Going through the records that follow, please count the lines with "casual" in them and give only the count.
[Opening Material provided section]
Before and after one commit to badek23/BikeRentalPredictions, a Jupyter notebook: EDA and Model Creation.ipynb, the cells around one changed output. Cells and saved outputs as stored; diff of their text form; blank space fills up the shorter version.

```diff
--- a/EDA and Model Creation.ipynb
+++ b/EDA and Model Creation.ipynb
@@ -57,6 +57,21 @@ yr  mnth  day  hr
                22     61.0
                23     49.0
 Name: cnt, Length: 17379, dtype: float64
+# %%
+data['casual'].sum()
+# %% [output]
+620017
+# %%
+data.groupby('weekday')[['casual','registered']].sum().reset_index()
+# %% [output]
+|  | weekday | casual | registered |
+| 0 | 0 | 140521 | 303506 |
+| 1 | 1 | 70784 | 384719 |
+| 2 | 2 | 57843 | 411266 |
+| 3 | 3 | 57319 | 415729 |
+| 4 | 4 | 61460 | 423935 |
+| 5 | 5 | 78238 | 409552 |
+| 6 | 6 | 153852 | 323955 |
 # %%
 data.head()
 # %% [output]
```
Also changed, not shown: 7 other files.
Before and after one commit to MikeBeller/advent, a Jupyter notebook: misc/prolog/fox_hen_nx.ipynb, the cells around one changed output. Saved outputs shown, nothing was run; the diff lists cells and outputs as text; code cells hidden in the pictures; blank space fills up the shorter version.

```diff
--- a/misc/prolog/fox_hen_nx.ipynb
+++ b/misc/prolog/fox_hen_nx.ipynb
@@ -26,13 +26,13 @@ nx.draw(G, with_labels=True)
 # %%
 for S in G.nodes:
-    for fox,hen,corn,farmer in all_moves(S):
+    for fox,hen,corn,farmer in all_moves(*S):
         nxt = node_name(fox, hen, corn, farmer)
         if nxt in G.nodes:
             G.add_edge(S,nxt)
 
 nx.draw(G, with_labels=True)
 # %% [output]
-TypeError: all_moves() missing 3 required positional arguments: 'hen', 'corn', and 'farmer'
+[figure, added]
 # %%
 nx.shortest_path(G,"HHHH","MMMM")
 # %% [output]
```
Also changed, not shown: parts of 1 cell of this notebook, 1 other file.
[Closing Material provided section]
Task answer:
3